Records for this exercise Start Marker

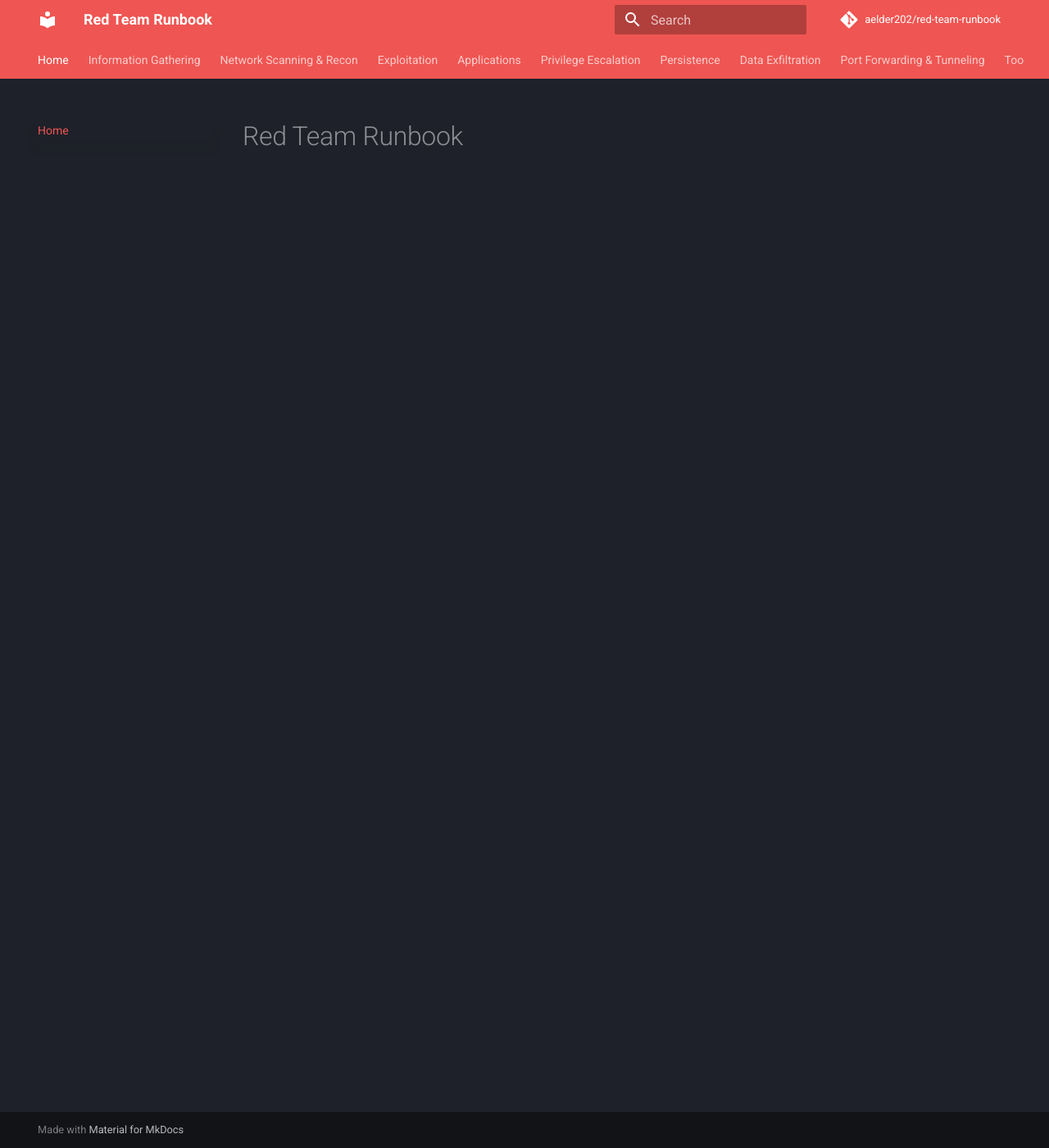
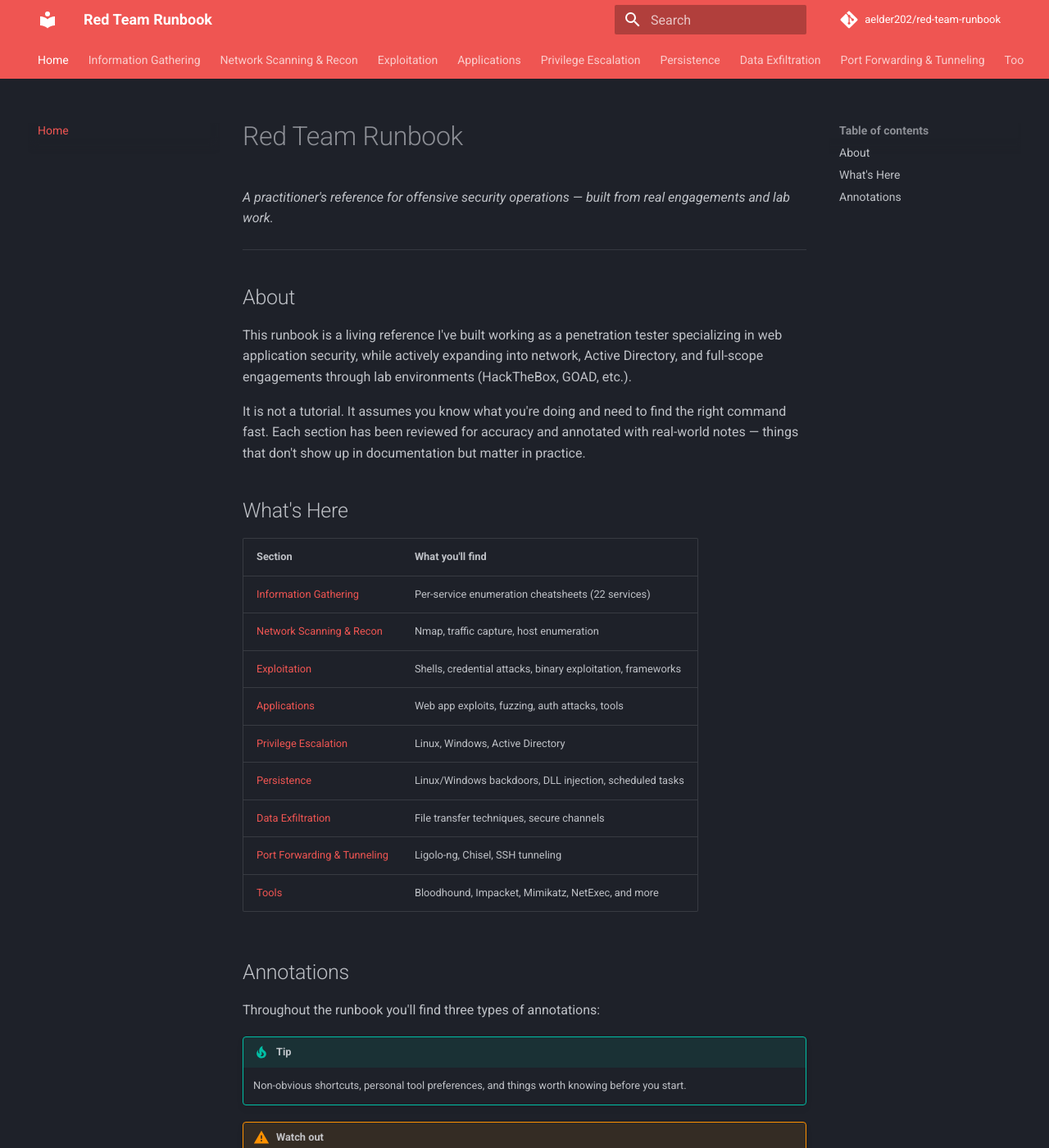
Before and after one commit to aelder202/red-team-runbook, an MkDocs documentation site: the page built from docs/index.md, in a window 1280 px wide and 1400 px high. Shown: the whole window at 82% size. Built offline with MkDocs 1.6.1 and Material for MkDocs 9.7.7, drawn with Linux system fonts in a browser that asks for light colours; comment, search, counter and statistics services are not loaded; some of the changed text lies outside the part shown.

Commit message:
feat: write landing page

```diff
--- a/docs/index.md
+++ b/docs/index.md
@@ -1 +1,42 @@
 # Red Team Runbook
+
+*A practitioner's reference for offensive security operations — built from real engagements and lab work.*
+
+---
+
+## About
+
+This runbook is a living reference I've built working as a penetration tester specializing in web application security, while actively expanding into network, Active Directory, and full-scope engagements through lab environments (HackTheBox, GOAD, etc.).
+
+It is not a tutorial. It assumes you know what you're doing and need to find the right command fast. Each section has been reviewed for accuracy and annotated with real-world notes — things that don't show up in documentation but matter in practice.
+
+## What's Here
+
+| Section | What you'll find |
+|---|---|
+| [Information Gathering](information-gathering/index.md) | Per-service enumeration cheatsheets (22 services) |
+| [Network Scanning & Recon](network-scanning/index.md) | Nmap, traffic capture, host enumeration |
+| [Exploitation](exploitation/index.md) | Shells, credential attacks, binary exploitation, frameworks |
+| [Applications](applications/index.md) | Web app exploits, fuzzing, auth attacks, tools |
+| [Privilege Escalation](privilege-escalation/index.md) | Linux, Windows, Active Directory |
+| [Persistence](persistence/index.md) | Linux/Windows backdoors, DLL injection, scheduled tasks |
+| [Data Exfiltration](data-exfiltration/index.md) | File transfer techniques, secure channels |
+| [Port Forwarding & Tunneling](port-forwarding/index.md) | Ligolo-ng, Chisel, SSH tunneling |
+| [Tools](tools/index.md) | Bloodhound, Impacket, Mimikatz, NetExec, and more |
+
+## Annotations
+
+Throughout the runbook you'll find three types of annotations:
+
+!!! tip "Tip"
+    Non-obvious shortcuts, personal tool preferences, and things worth knowing before you start.
+
+!!! warning "Watch out"
+    Common failure modes, things that get caught by AV/WAF, or mistakes that waste time.
+
+!!! note "From the lab"
+    Observations from real HTB machines and lab environments. No box names or solutions — just the technique insight.
+
+---
+
+*Built by [aelder202](https://github.com/aelder202). Contributions and corrections welcome via GitHub issues.*
```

Records for this exercise End Marker

▸ **Activity**
How many lines in the records above contain the word "network"? Give only the number.

▸ **Reply**
2